Train of the believers

TÜV SÜD inspects the “Mecca Metro” – a light rail system serving millions of pilgrims

From Mina to Mecca and back: The “Mecca Metro” connects the holy sites of Islam in Saudi Arabia.
Photo: Getty Images

Locals also use the metro. Starting in 2017, the train will run from Mecca to the airport.
Photo: Getty Images

The metro transports believers from all over the world to Islam’s pilgrimage sites at hourly intervals.
Photo: ddp images

Every year, several million Muslims journey to Saudi Arabia to perform the Hajj, the holy pilgrimage. For the cities of Mecca and Medina, this is a logistical challenge – one that has become significantly easier in recent years thanks to support from TÜV SÜD.

The road to Mecca is long and arduous. It was and still is a journey from the desert, through the desert, and into the desert. The holiest city of Islam lies about 100 kilometers from the Red Sea in western Saudi Arabia, surrounded by two mountain chains that form a valley into which the pilgrims flow. Every year, more than 2.7 million believers officially crowd into the birthplace of the prophet Muhammad. They travel from all over the world to the place that every devout Muslim must visit at least once in their lifetime. When Mecca overflows, then it is Hajj in the Arab world, the great pilgrimage season.

A strenuous time for believers. A several-day ritual begins in Miqat, leading to the Kaaba in the center of Mecca and onward to Mina, across the Plains of Arafat and back. A pilgrimage that includes the symbolic stoning of the Devil and circling the Kaaba. The trip to Mecca is always a complicated ritual: Certain prayers must be said at certain locations, and the pace of the pilgrims’ gait adapted at specific places. If anyone makes a mistake, their Hajj is deemed invalid and must be repeated.

The pilgrim season is an annual challenge for the logistics experts in the Saudi Kingdom. The fundamental problem of the pilgrimage is that millions of the faithful from all over the globe converge in a relatively short period of time and visit the different pilgrimage sites on the same days. The new “Mecca Metro” has been offering assistance since 2010. Officially named the Al Mashaaer Al Mugaddassah Metro, the new public transportation replaces more than 50,000 buses per year according to the customer, the Saudi Railways Organization, and reduces the once endless traffic jams between the individual pilgrimage stations.

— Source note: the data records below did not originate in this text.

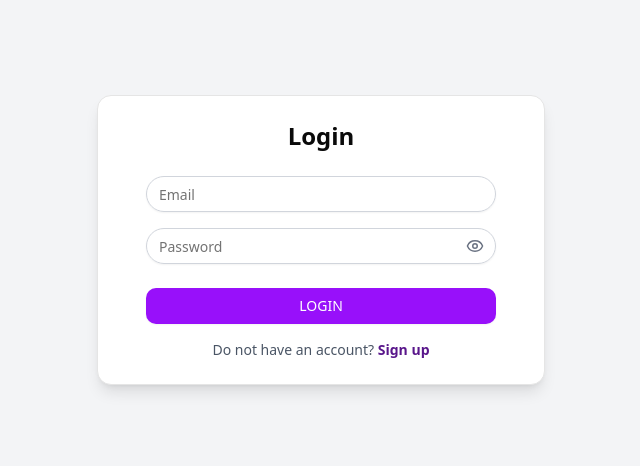
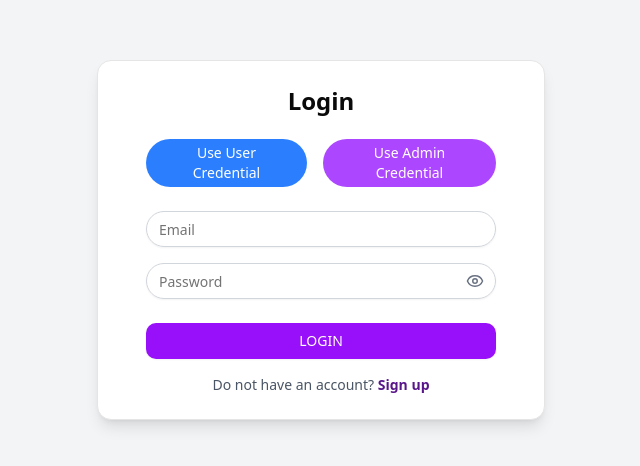
Before and after one commit to shahidulllah/ReTreasure-shop-client, a Next.js app: page /auth/login in a window 1280 px wide. Shown: the part 160-626 px from the top of the page, without its empty margins (319-959 px from the left). Built offline with nearby package versions, Linux system fonts and the light colour scheme; no server answers.

Commit message:
login page modify

```diff
--- a/src/components/pages/login/LoginPage.tsx
+++ b/src/components/pages/login/LoginPage.tsx
@@ -48,11 +48,43 @@ export function LoginPage() {
     }
   };
 
+  const autofillUser = () => {
+    setForm({
+      email: "mdshahidsumon177@gmail.com",
+      password: "12345",
+    });
+  };
+
+  const autofillAdmin = () => {
+    setForm({
+      email: "mdshahidsumon178@gmail.com",
+      password: "12345",
+    });
+  };
+
   return (
     <div className="flex items-center justify-center min-h-screen bg-gray-100">
       <Card className="w-full max-w-md p-6 shadow-lg">
         <CardHeader className="text-center">
           <CardTitle className="text-2xl font-bold">Login</CardTitle>
+           {/* Credential Buttons */}
+      <div className="flex gap-4  mt-4">
+        <button
+          onClick={autofillUser}
+          type="button"
+          className="px-4 py-1 bg-blue-500 text-white rounded-full hover:bg-blue-600 text-sm transition-all"
+        >
+          Use User Credential
+        </button>
+        <button
+          onClick={autofillAdmin}
+          type="button"
+          disabled
+          className="px-4 py-1 cursor-not-allowed bg-purple-500 text-white rounded-full hover:bg-purple-600 text-sm transition-all"
+        >
+          Use Admin Credential
+        </button>
+      </div>
         </CardHeader>
         <CardContent>
           <form onSubmit={handleSubmit} className="space-y-6">
@@ -60,6 +92,7 @@ export function LoginPage() {
               <Input
                 type="email"
                 name="email"
+                value={form.email}
                 placeholder="Email"
                 onChange={handleChange}
                 required
@@ -70,6 +103,7 @@ export function LoginPage() {
                   type={showPassword ? "text" : "password"}
                   name="password"
                   placeholder="Password"
+                  value={form.password}
                   onChange={handleChange}
                   required
                   className="w-full p-3 border border-gray-300 rounded-full pr-10"
```
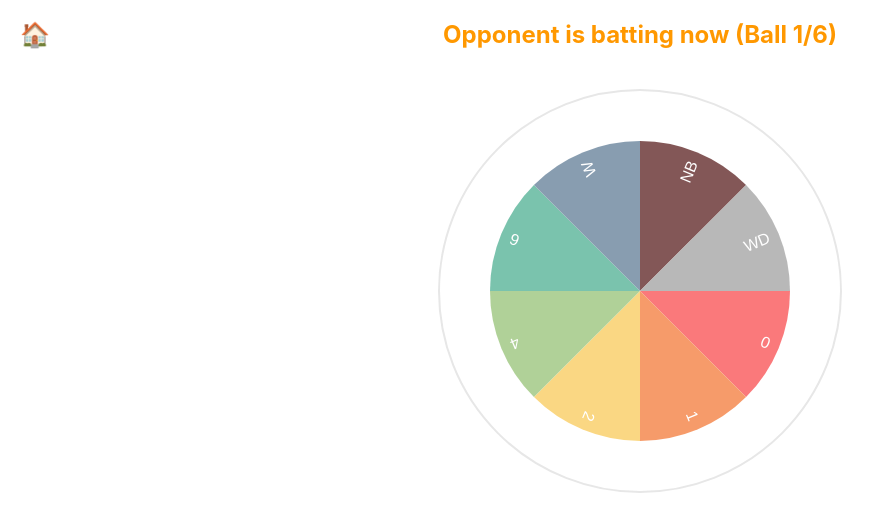
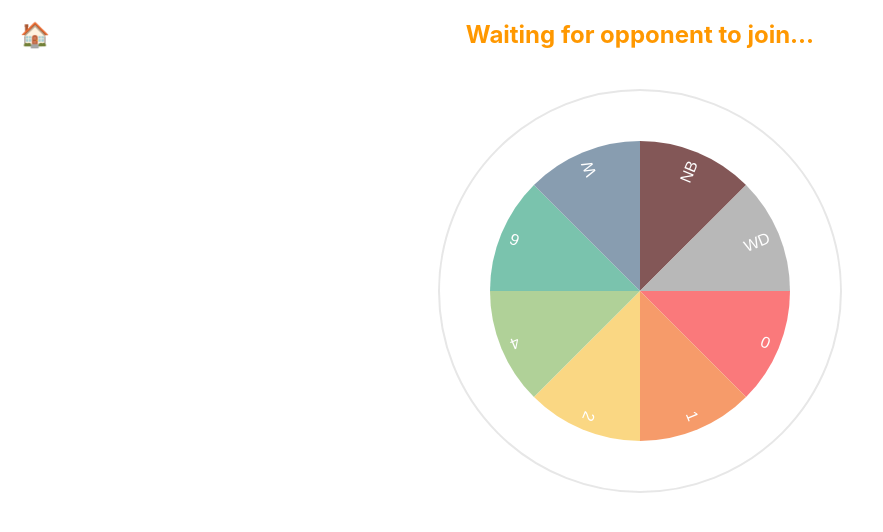
Before and after one commit to NahinChowdhury/Paper-Cricket, a React (Create React App) app in the folder frontend/: page /game/1 in a window 1280 px wide. Shown: the top 532 px of the page, without its empty margins (0-883 px from the left). Built offline with nearby package versions, Linux system fonts and the light colour scheme; no server answers.

Commit message:
when opponents hasnt joine,d we show waiting for opponent

```diff
--- a/frontend/src/Spin.tsx
+++ b/frontend/src/Spin.tsx
@@ -500,6 +500,14 @@ const SpinPie: React.FC = () => {
 						Your turn to choose a shot(Ball {gameState.currentBall}/
 						{gameState.totalBalls})
 					</h2>
+				) : gameState.gamePhase === "waiting" ? (
+					<h2
+						style={{
+							color: "#FF9800",
+						}}
+					>
+						Waiting for opponent to join...
+					</h2>
 				) : (
 					<h2
 						style={{
```
Also changed, not shown: 1 other file (tests, documents, lock files or other folders).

Over the next 25 years the number of pilgrims will exceed the three million mark.

Nine TÜV SÜD experts inspected the route on location for any safety-relevant aspects. “We delivered an assessment of the entire system, which the Saudi Arabian government used to issue the operating permit,” says the former project manager, Jens Flachsbarth.

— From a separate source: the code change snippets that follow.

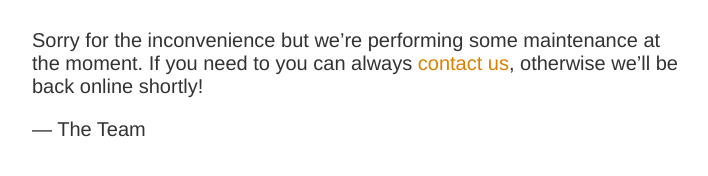
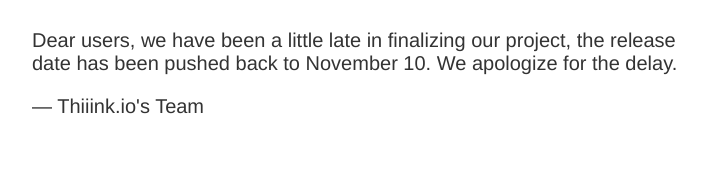
Before and after one commit to HugoDouma/thiiink_waiting, a plain HTML site: page index.html in a window 1280 px wide. Shown: the part 692-868 px from the top of the page, without its empty margins (283-991 px from the left). Drawn offline with Linux system fonts and the light colour scheme.

Commit message:
change text

```diff
--- a/index.html
+++ b/index.html
@@ -15,7 +15,7 @@
     <h1>We&rsquo;ll be back soon!</h1>
     <img style="max-width:100%" src="./logo.png">
     <div>
-        <p>Sorry for the inconvenience but we&rsquo;re performing some maintenance at the moment. If you need to you can always <a href="mailto:#">contact us</a>, otherwise we&rsquo;ll be back online shortly!</p>
-        <p>&mdash; The Team</p>
+        <p>Dear users, we have been a little late in finalizing our project, the release date has been pushed back to November 10. We apologize for the delay.</p>
+        <p>&mdash; Thiiink.io's Team</p>
     </div>
 </article>
```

Stretching over 18.1 kilometers, the metro connects the city of Mecca with the pilgrimage sites of Mina, the Plains of Arafat and Muzdalifah, transporting a total of 72,000 passengers per hour when fully occupied. The train, which was built by a Chinese company with partners in France, Germany, and other countries, is customized to meet the pilgrims’ needs. This means transporting as many people as possible in the shortest timepossible. Strictly speaking, the metro isn’t really a “subway” since the majority of the route is above ground, on its own specially built viaduct.